■ Material for the task
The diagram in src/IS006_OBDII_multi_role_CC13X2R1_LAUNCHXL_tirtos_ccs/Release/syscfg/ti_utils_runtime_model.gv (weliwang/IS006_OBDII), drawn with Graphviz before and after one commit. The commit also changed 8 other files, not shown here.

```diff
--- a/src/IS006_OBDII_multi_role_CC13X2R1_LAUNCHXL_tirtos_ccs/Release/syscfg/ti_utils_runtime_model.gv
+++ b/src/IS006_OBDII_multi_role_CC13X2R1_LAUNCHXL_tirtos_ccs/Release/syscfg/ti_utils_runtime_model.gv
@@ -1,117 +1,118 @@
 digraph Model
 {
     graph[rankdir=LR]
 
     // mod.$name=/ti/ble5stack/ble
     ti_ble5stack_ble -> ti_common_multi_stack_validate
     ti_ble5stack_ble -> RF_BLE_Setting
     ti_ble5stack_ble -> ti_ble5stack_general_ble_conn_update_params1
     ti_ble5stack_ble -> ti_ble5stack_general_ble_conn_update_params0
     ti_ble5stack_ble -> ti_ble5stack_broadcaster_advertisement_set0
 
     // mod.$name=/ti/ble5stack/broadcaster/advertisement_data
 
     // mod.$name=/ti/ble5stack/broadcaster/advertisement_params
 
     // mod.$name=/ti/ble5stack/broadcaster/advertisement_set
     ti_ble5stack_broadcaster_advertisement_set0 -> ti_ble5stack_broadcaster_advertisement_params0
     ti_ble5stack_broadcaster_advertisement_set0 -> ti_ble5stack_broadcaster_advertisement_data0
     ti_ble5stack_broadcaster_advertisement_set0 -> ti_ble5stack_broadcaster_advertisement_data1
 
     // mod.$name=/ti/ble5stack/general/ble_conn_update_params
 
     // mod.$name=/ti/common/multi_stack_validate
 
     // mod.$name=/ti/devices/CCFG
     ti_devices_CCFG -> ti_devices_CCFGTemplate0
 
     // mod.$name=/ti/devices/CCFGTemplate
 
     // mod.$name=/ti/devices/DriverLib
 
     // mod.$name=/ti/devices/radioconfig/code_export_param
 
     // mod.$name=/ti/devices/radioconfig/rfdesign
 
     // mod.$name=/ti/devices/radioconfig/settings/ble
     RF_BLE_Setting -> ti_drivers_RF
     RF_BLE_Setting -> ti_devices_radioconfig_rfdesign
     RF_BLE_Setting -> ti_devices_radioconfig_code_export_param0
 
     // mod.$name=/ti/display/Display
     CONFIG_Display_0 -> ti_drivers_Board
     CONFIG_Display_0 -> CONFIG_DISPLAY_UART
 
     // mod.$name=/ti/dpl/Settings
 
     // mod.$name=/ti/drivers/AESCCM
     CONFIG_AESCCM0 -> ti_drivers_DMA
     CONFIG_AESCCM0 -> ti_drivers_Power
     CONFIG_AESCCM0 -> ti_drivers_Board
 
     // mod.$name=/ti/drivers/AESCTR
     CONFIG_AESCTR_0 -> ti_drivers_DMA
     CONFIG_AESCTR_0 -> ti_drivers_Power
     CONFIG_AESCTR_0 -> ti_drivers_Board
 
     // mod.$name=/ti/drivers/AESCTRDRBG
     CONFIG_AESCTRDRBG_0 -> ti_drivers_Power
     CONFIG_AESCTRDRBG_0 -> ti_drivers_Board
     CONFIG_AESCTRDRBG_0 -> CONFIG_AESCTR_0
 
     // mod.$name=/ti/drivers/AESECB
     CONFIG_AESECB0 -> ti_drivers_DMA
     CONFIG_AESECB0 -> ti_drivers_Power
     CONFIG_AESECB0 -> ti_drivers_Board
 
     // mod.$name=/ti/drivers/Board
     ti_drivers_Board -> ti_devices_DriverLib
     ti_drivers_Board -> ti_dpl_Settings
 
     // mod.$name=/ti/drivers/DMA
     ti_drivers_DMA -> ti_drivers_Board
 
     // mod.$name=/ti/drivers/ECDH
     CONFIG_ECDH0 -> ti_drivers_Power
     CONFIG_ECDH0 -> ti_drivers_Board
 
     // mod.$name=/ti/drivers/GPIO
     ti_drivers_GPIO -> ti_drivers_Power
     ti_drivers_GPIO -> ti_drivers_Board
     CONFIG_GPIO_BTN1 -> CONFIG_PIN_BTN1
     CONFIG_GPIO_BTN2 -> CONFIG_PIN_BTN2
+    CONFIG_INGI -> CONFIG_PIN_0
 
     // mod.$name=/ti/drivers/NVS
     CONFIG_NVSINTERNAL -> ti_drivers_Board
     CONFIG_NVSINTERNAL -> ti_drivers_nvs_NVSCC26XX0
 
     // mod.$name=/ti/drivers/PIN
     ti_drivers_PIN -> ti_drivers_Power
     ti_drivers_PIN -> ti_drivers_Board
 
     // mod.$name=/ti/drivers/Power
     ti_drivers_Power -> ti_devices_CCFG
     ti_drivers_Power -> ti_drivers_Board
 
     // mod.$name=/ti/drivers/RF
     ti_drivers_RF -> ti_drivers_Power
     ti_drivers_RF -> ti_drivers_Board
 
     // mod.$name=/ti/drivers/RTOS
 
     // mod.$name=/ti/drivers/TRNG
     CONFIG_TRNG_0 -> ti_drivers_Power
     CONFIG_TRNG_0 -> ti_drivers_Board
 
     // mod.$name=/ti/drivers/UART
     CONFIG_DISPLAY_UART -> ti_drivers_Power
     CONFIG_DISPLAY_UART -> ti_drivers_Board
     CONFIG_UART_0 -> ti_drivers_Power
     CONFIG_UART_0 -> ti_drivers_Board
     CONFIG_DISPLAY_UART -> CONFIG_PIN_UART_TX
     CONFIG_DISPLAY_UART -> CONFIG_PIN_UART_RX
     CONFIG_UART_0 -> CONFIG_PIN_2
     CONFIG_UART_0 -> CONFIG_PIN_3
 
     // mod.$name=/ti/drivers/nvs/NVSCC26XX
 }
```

---

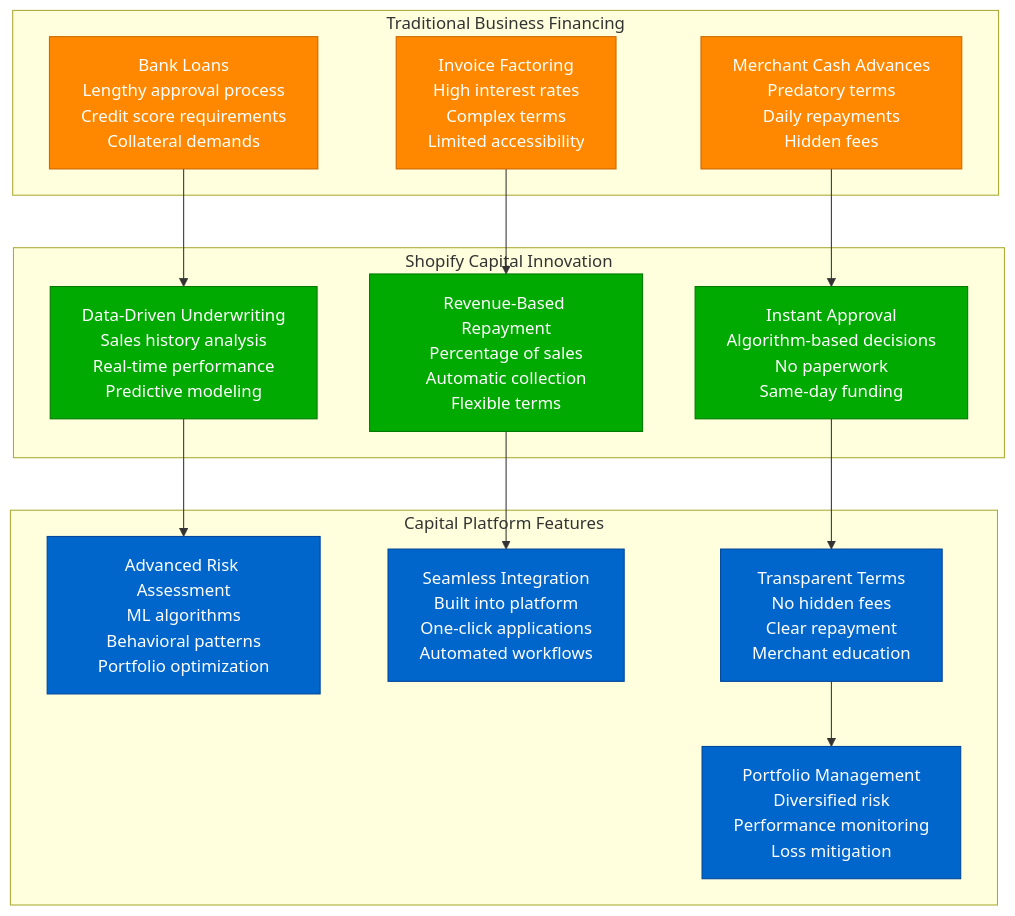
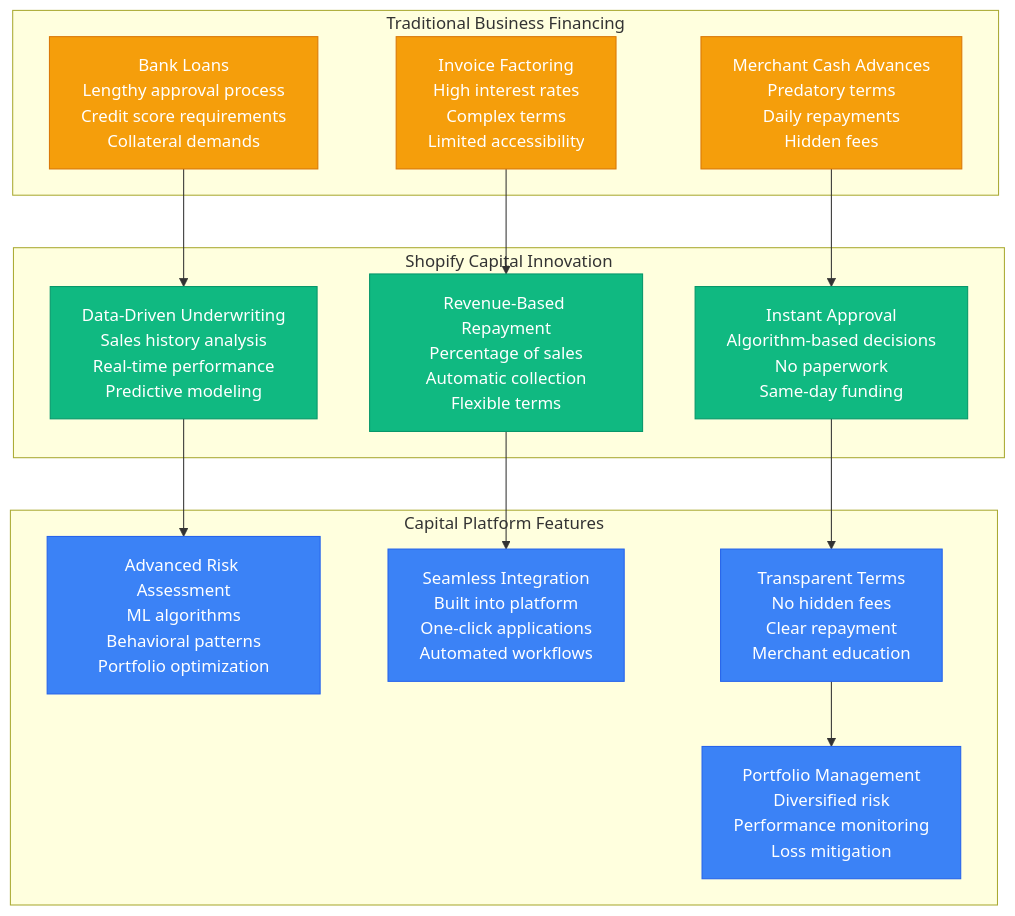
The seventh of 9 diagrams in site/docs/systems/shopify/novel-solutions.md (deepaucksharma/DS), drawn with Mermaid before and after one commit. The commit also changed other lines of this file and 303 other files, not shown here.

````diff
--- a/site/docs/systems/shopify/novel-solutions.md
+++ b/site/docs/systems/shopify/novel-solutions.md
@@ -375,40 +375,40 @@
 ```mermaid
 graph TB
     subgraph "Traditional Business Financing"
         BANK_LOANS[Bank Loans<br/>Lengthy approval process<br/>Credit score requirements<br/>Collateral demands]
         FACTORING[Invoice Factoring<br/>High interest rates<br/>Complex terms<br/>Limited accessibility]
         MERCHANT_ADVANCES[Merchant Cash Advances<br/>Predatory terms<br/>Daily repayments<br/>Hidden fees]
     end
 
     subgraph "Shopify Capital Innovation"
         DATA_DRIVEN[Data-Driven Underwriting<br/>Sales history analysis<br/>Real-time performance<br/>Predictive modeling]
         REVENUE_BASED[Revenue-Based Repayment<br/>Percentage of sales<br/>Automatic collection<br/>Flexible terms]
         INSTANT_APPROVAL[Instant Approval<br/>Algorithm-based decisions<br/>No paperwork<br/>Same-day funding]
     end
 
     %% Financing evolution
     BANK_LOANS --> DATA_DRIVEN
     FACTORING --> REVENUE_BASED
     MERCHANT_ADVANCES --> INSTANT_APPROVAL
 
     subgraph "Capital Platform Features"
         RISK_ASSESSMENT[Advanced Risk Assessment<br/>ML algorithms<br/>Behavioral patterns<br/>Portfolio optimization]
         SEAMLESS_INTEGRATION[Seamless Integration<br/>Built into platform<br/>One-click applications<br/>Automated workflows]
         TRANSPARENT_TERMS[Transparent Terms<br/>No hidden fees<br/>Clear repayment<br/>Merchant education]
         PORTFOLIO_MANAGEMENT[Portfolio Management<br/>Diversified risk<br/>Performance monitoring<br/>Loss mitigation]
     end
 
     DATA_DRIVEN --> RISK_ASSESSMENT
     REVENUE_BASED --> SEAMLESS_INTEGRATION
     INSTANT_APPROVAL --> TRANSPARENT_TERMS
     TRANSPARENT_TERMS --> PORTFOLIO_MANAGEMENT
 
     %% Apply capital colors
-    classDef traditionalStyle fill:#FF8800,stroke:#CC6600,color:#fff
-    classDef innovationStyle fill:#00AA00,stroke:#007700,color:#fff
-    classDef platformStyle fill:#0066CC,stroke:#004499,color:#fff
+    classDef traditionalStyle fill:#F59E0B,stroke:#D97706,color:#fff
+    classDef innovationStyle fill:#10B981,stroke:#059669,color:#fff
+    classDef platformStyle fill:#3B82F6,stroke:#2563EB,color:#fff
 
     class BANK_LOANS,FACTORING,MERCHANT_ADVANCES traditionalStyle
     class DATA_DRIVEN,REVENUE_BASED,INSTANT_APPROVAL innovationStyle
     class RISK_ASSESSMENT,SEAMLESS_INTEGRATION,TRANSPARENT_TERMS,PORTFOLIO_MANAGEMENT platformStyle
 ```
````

■ Task requirements
Check every line of the entries above for the word "fill" and report how many lines contain it, giving the number only.

■ Answer area
6